Equally important is how you develop the playground for your toy’s shoot. Some set-ups will require external lighting to tell the story or capture the tiny details properly. An interesting composition would go to waste if you can’t light the set well so do consider an external flash, additional light sources, or a reflector if you’re planning to use natural light. To enhance the mood of the scene, try experimenting with coloured lights for your shoot. If you don't have filter gels, you can always wrap the light with a coloured cellophane paper for a quick fix to get similar effect.

Use a tripod for a stable shot and have some adhesive products (such as Blu Tack) handy to keep your toys in position. Other useful tools include tweezers and scissors to take care of the little details that will be captured on screen. Shooting small toys sometimes mean that dust and lint will be very visible in the photos, so have some wet wipes or multi-purpose cleaner on hand to fix that.

THE RIGHT GEAR

The camera settings and lens you use will also make a difference to the quality of the final product. Consider the aperture and shutter speed to enhance the visual quality as well as the story of the photo. As most of the shots would be close-up shots of tiny objects, it’s advisable to switch to manual settings on your camera to get the desired depth of field. In general, you can choose a wide aperture to efficiently capture toys of a certain size but sometimes it takes a bit of trial and error to get it perfect.

The bokeh effect is also a popular technique to use in toy photography as it gives the proper focus on the toy or act as an element of interaction between the toy and background.
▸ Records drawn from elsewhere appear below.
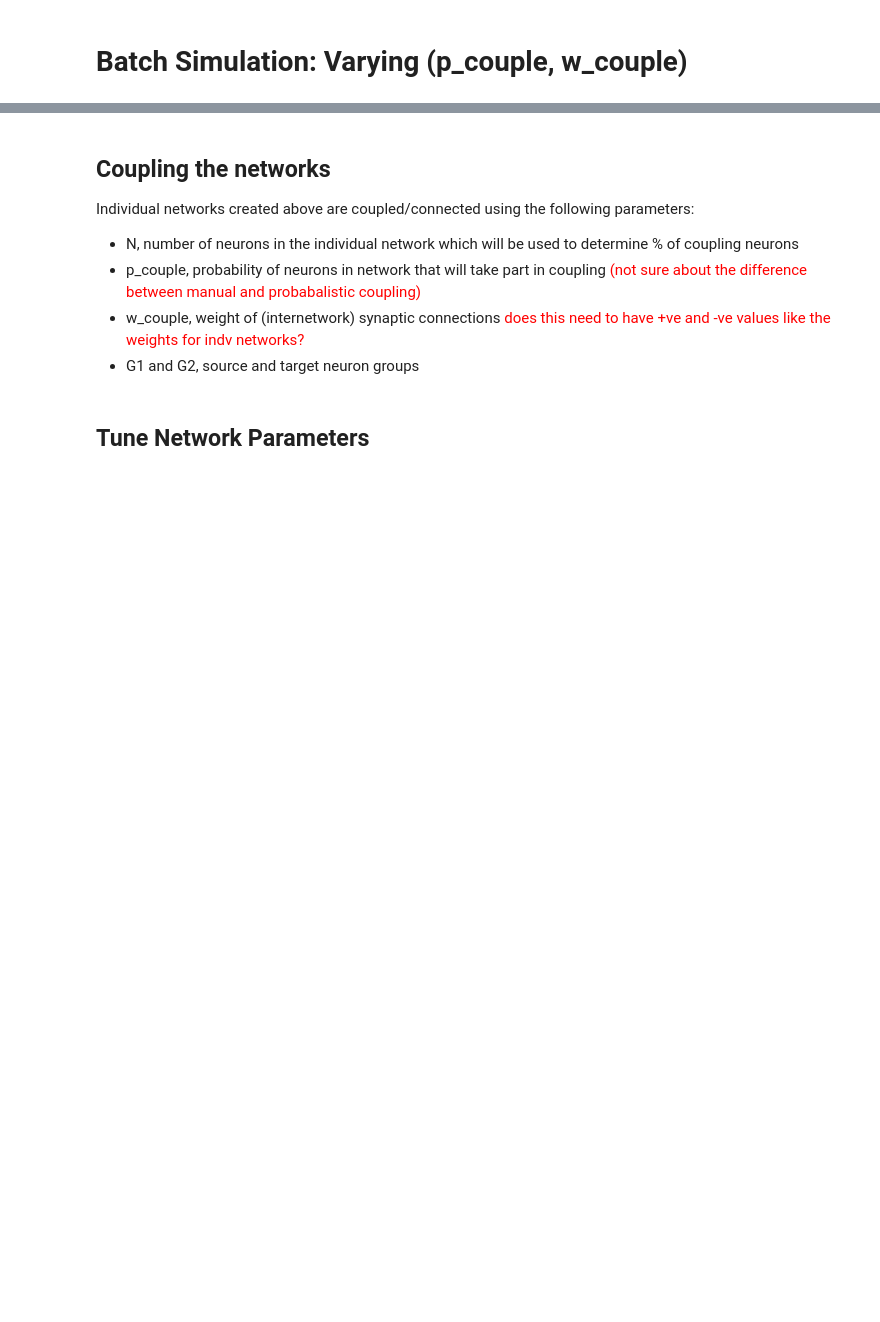
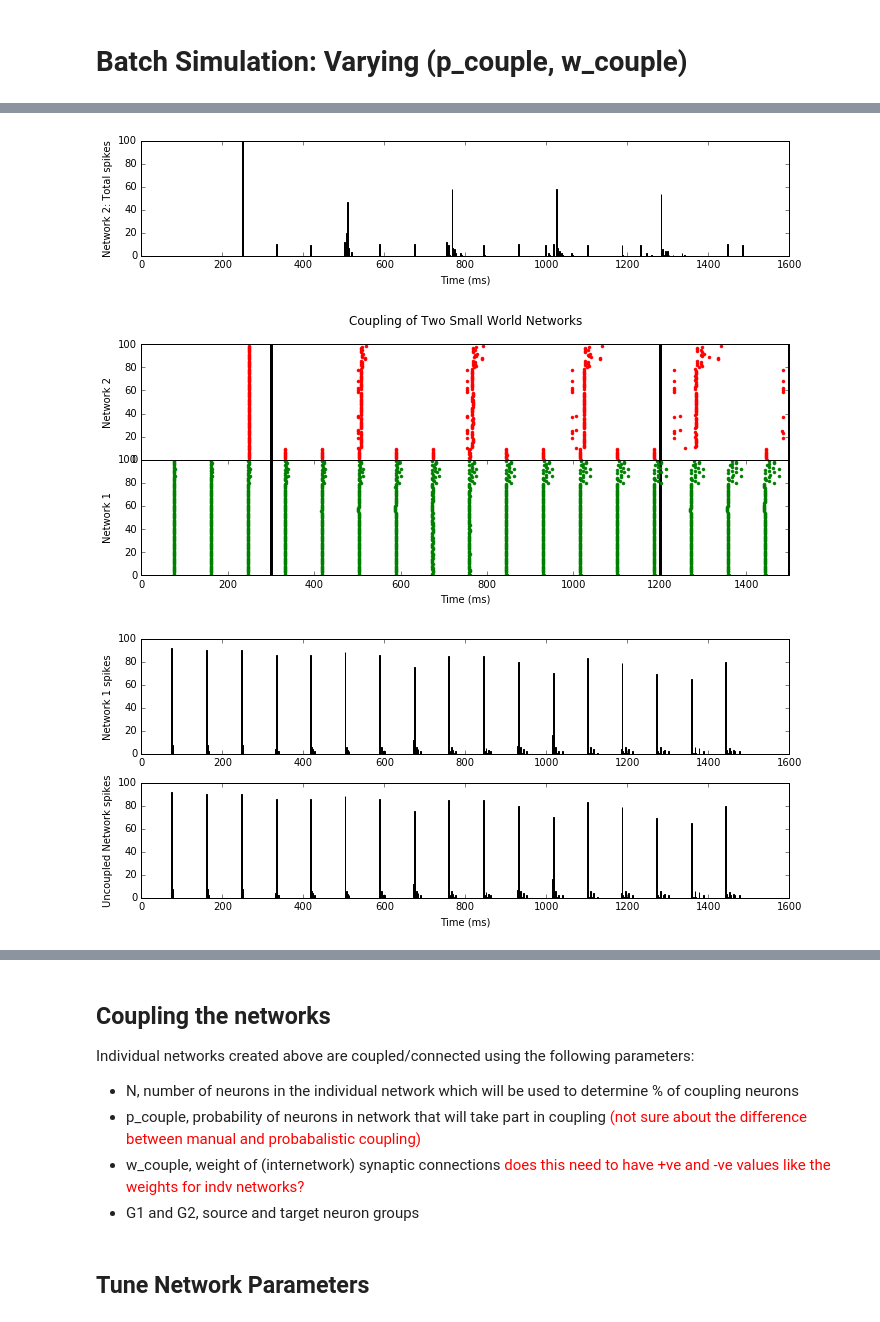
Before and after one commit to KokilaP/Neural-Networks, a Jupyter notebook: N2_BatchSimModel.ipynb, the cells around one changed output, grey strips where cells are left out. Saved outputs shown, nothing was run; the diff lists cells and outputs as text; code cells hidden in the pictures; blank space fills up the shorter version.

```diff
--- a/N2_BatchSimModel.ipynb
+++ b/N2_BatchSimModel.ipynb
@@ -992,0 +1064,6 @@ batch_plot(datastream[1][0],datastream[1][1])
+# %%
+batch_plot(datastream[2][0],datastream[2][1],datastream[2][2],datastream[2][3],datastream[2][4])
+# %% [output]
+[figure, added]
+[figure, added]
+[figure, added]
```
Also changed, not shown: parts of 17 cells of this notebook.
To achieve this, the NIKKOR Z 40mm f/2 is a handy lens that provides a dreamy bokeh while achieving faster shutter speeds with minimal camera shakes thanks to its maximum aperture value.

Alternatively, lenses that let you get close to your subject distance with a short minimum focus distance allow you to use a narrow aperture value of f/4 or f/5.6 without compromising your intended depth of field.

FRAMING THE STORY

When it comes to composition and angles, remember that variety is the spice of life. While we understand it can be quite a feat to get your toys in the perfect position for your shot, don't be afraid to move around and try various angles or camera settings. You don’t even have to stick to strictly close-ups either. Wide angle shots can also tell the story from a different perspective.

Now that the shoot is done, what do you do with the photos? If you have a website or an online portfolio, you can publish it as a photo story in a gallery format. Alternatively, Instagram’s function of publishing a series of photos is ideal to showcase your toy photography endeavours. Each slide can push the plot forward as your toy’s adventure progresses.

Now you’re ready to bring all your technical and creative skills into play and let your imagination run wild!